___ THE DATA
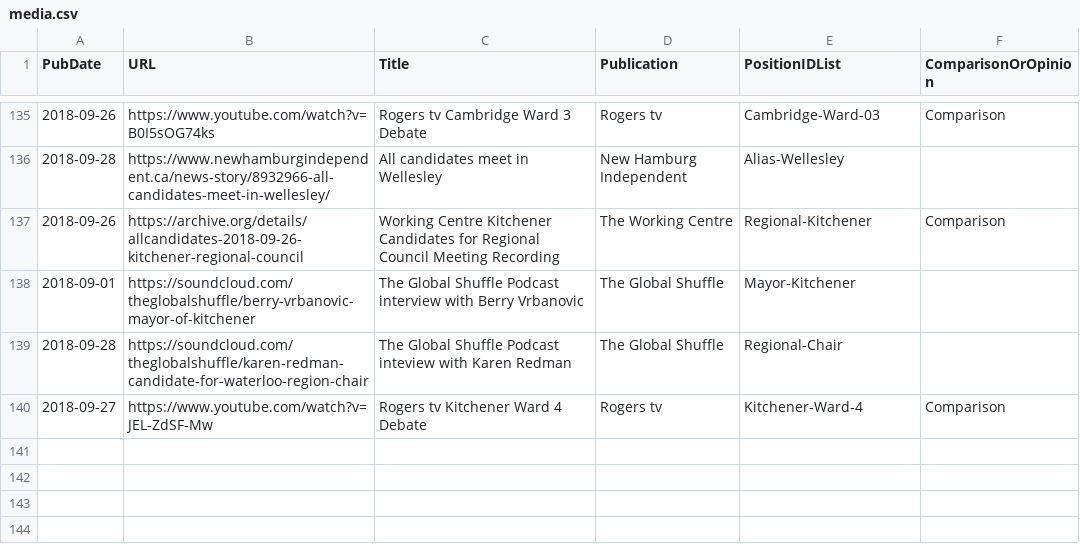
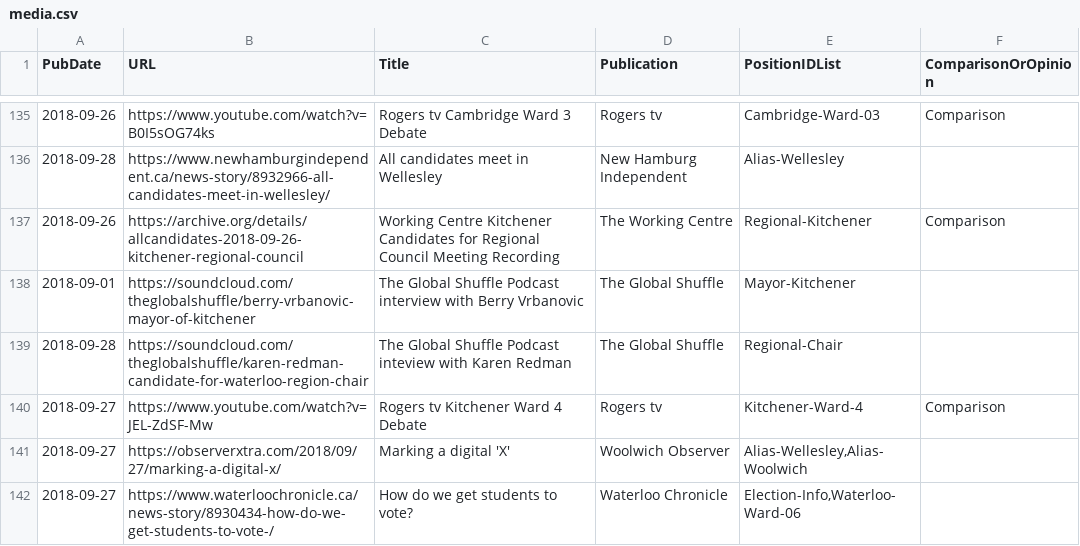
Before and after one commit to s-kennedy/wr-votes, a CSV file: _data/sync/media.csv, drawn as a sheet; only a part is shown, gaps mark what is left out; the diff names each change by its address in the sheet, - before the commit and + after, or states it on an @@ line.

Commit message:
Add digital voting article; student voting article

```diff
--- a/_data/sync/media.csv
+++ b/_data/sync/media.csv
+row 141: 2018-09-27 | https://observerxtra.com/2018/09/27/marking-a-digital-x/ | Marking a digital 'X' | Woolwich Observer | Alias-Wellesley,Alias-Woolwich
+row 142: 2018-09-27 | https://www.waterloochronicle.ca/news-story/8930434-how-do-we-get-students-to-vote-/ | How do we get students to vote? | Waterloo Chronicle | Election-Info,Waterloo-Ward-06
```
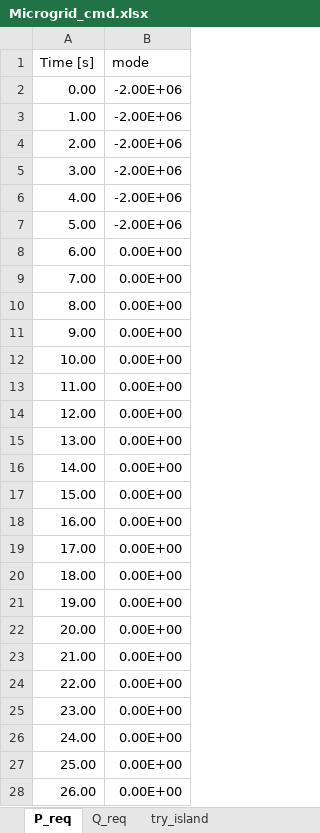
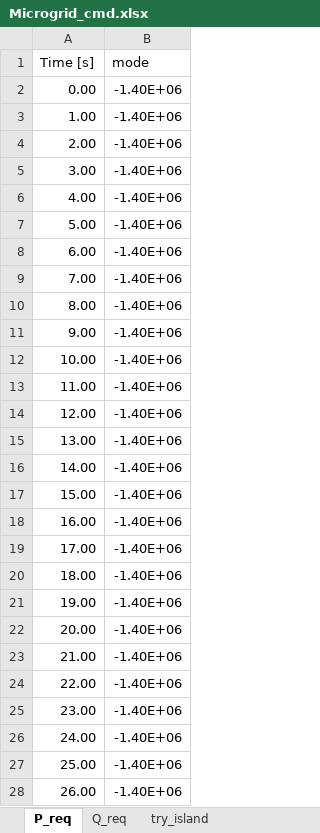
Before and after one commit to badeshiben/Autonomous-Microgrid-Forecasting-OLD, an Excel workbook: CART dependencies/Microgrid_cmd.xlsx, sheet P_req, drawn as a sheet; only a part is shown; values as stored, in another font and other column widths than the file's, no borders; the diff covers the shown part only; the diff names each change by its address in the sheet, - before the commit and + after, or states it on an @@ line.

Commit message:
updated MGCC so that BESS is in grid following mode when grid connected and seeks target SOC. First draft of MGCC done

```diff
--- a/CART dependencies/Microgrid_cmd.xlsx (sheet P_req)
+++ b/CART dependencies/Microgrid_cmd.xlsx (sheet P_req)
-B2:B7 (mode): -2.00E+06
+B2:B7 (mode): -1.40E+06
-B8:B28 (mode): 0.00E+00
+B8:B28 (mode): -1.40E+06
```
Also changed, not shown: 10 edited cells elsewhere in this sheet, sheet try_island, 1 other file.
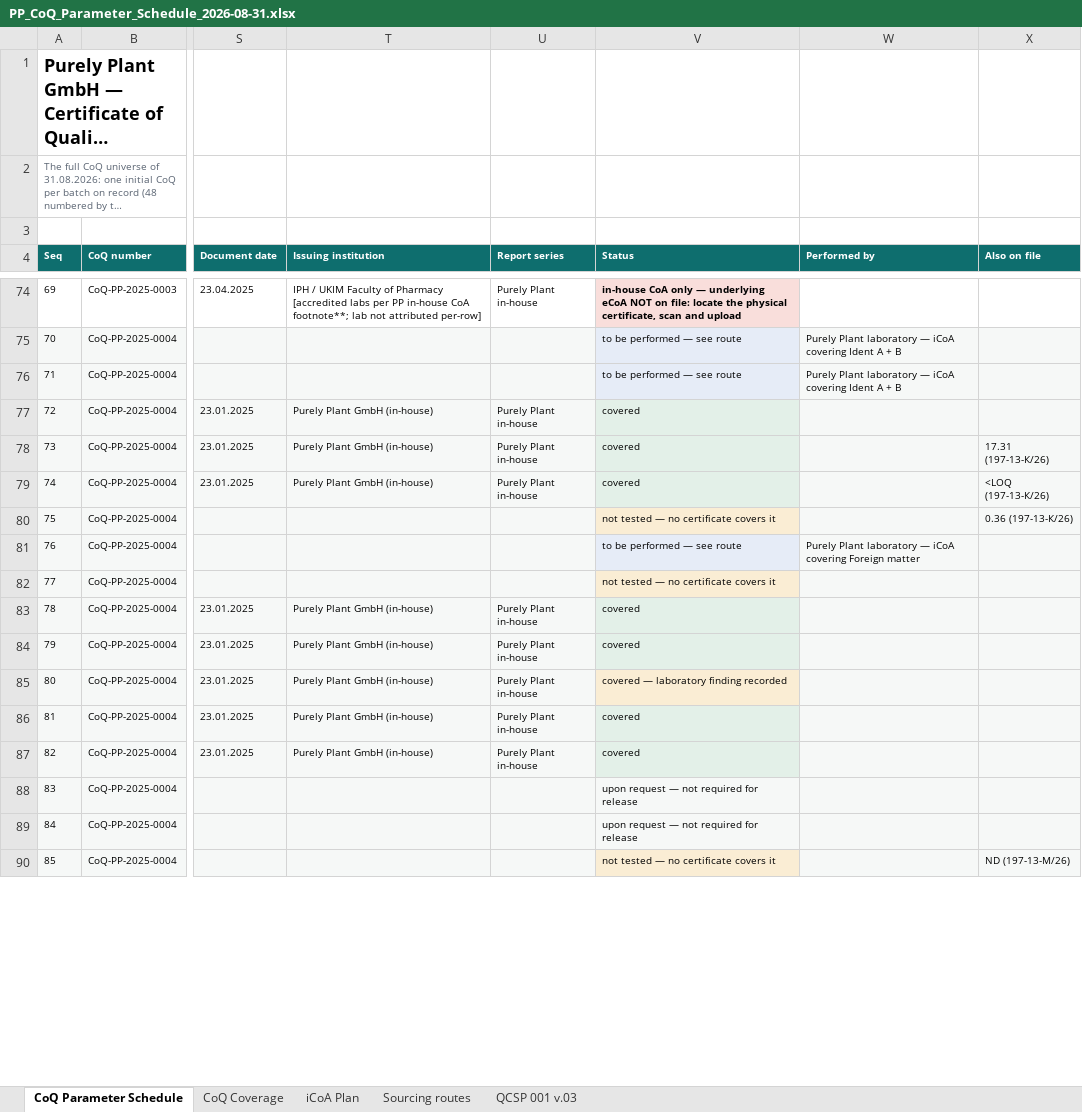
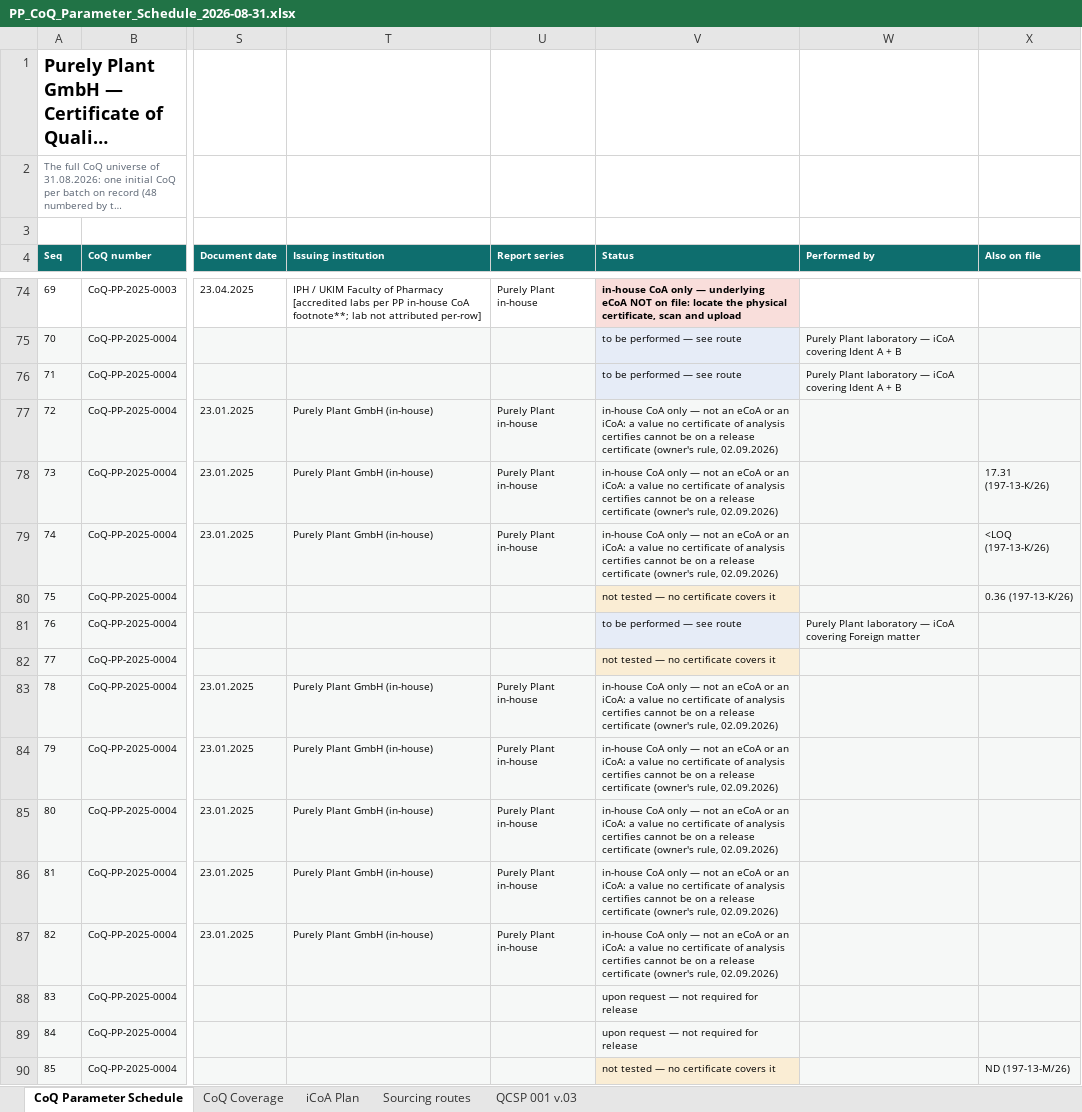
Before and after one commit to 3p4e/letta-stack, an Excel workbook: deliverables/qc_gap_analysis/PP_CoQ_Parameter_Schedule_2026-08-31.xlsx, sheet CoQ Parameter Schedule, drawn as a sheet; only a part is shown, gaps mark what is left out; long unchanged cells end in …; values as stored, in another font and other column widths than the file's, no borders; the diff covers the shown part only; the diff names each change by its address in the sheet, - before the commit and + after, or states it on an @@ line.

```diff
--- a/deliverables/qc_gap_analysis/PP_CoQ_Parameter_Schedule_2026-08-31.xlsx (sheet CoQ Parameter Schedule)
+++ b/deliverables/qc_gap_analysis/PP_CoQ_Parameter_Schedule_2026-08-31.xlsx (sheet CoQ Parameter Schedule)
-V77:V79 (Status): covered
+V77:V79 (Status): in-house CoA only — not an eCoA or an iCoA: a value no certificate of analysis certifies cannot be on a release certificate (owner's rule, 02.09.2026)
-V83:V84 (Status): covered
+V83:V84 (Status): in-house CoA only — not an eCoA or an iCoA: a value no certificate of analysis certifies cannot be on a release certificate (owner's rule, 02.09.2026)
-V85 (Status): covered — laboratory finding recorded
+V85 (Status): in-house CoA only — not an eCoA or an iCoA: a value no certificate of analysis certifies cannot be on a release certificate (owner's rule, 02.09.2026)
-V85 fill: #FAEDD4
+V85 fill: #F6F8F7
-V86:V87 (Status): covered
+V86:V87 (Status): in-house CoA only — not an eCoA or an iCoA: a value no certificate of analysis certifies cannot be on a release certificate (owner's rule, 02.09.2026)
```
Also changed, not shown: 28 edited cells and cell formats elsewhere in this sheet, sheet CoQ Coverage, deliverables/qc_gap_analysis/PP_QC_Document_Registers_2026-08-31.xlsx, 8 other files.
______
**TASK OBJECTIVE:**
Search the listing for the word "mode" and return each line that holds it.

**EXPECTED ANSWER:**
updated MGCC so that BESS is in grid following mode when grid connected and seeks target SOC. First draft of MGCC done
-B2:B7 (mode): -2.00E+06
+B2:B7 (mode): -1.40E+06
-B8:B28 (mode): 0.00E+00
+B8:B28 (mode): -1.40E+06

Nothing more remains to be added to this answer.